Work to complete:
Return the data word for word. Pictures are to be omitted.

Records provided:
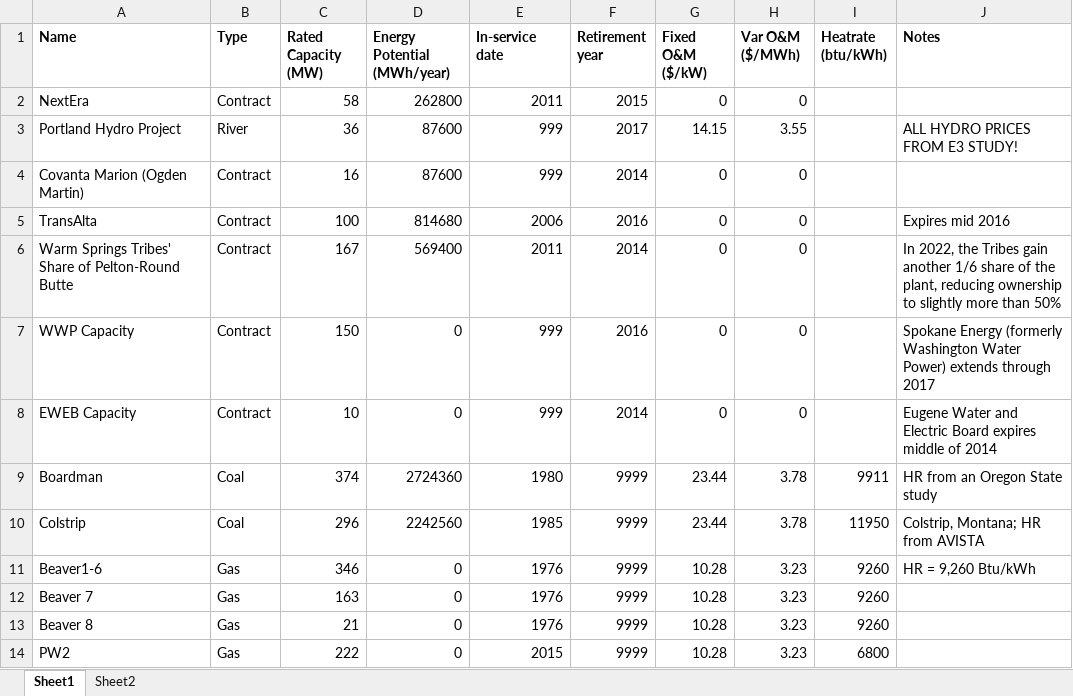
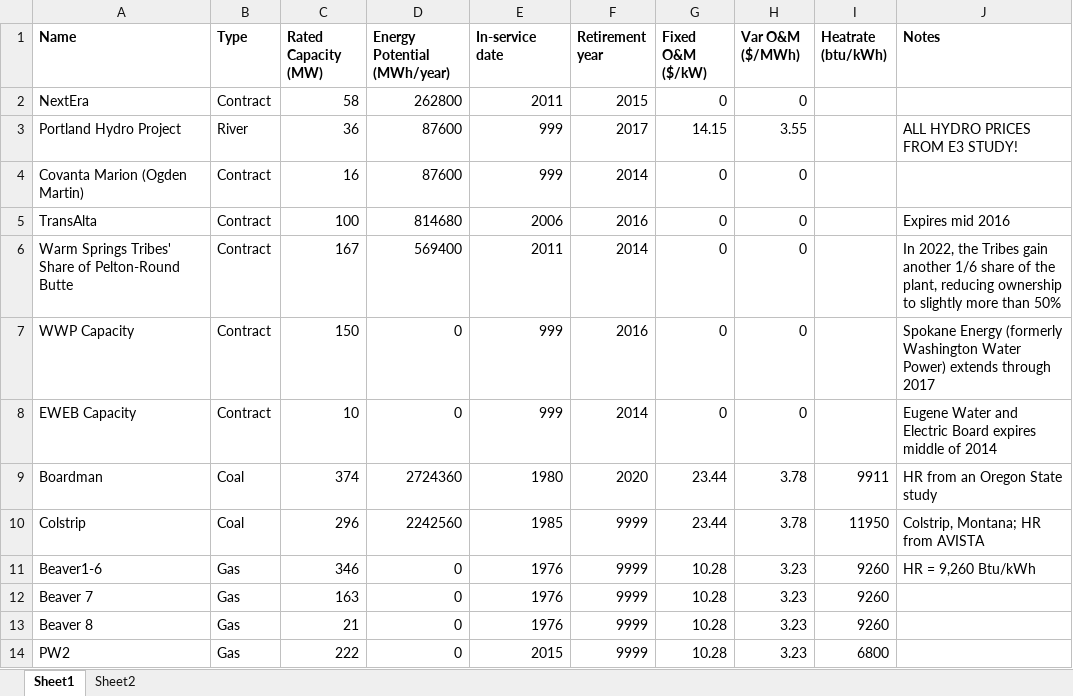
Before and after one commit to adamraudonis/Open-Dispatch-Model, an Excel workbook: inputs/Resources_Baseline.xlsx, sheet Sheet1, drawn as a sheet; only a part is shown; values as stored, in another font and other column widths than the file's, no borders; the diff names each change by its address in the sheet, - before the commit and + after, or states it on an @@ line.

```diff
--- a/inputs/Resources_Baseline.xlsx (sheet Sheet1)
+++ b/inputs/Resources_Baseline.xlsx (sheet Sheet1)
-F9 (Retirement year): 9999
+F9 (Retirement year): 2020
```
Also changed, not shown: inputs/PGE_Resources.xlsx, 5 other files.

Solution to this problem:
Before and after one commit to adamraudonis/Open-Dispatch-Model, an Excel workbook: inputs/Resources_Baseline.xlsx, sheet Sheet1, drawn as a sheet; only a part is shown; values as stored, in another font and other column widths than the file's, no borders; the diff names each change by its address in the sheet, - before the commit and + after, or states it on an @@ line.

```diff
--- a/inputs/Resources_Baseline.xlsx (sheet Sheet1)
+++ b/inputs/Resources_Baseline.xlsx (sheet Sheet1)
-F9 (Retirement year): 9999
+F9 (Retirement year): 2020
```
Also changed, not shown: inputs/PGE_Resources.xlsx, 5 other files.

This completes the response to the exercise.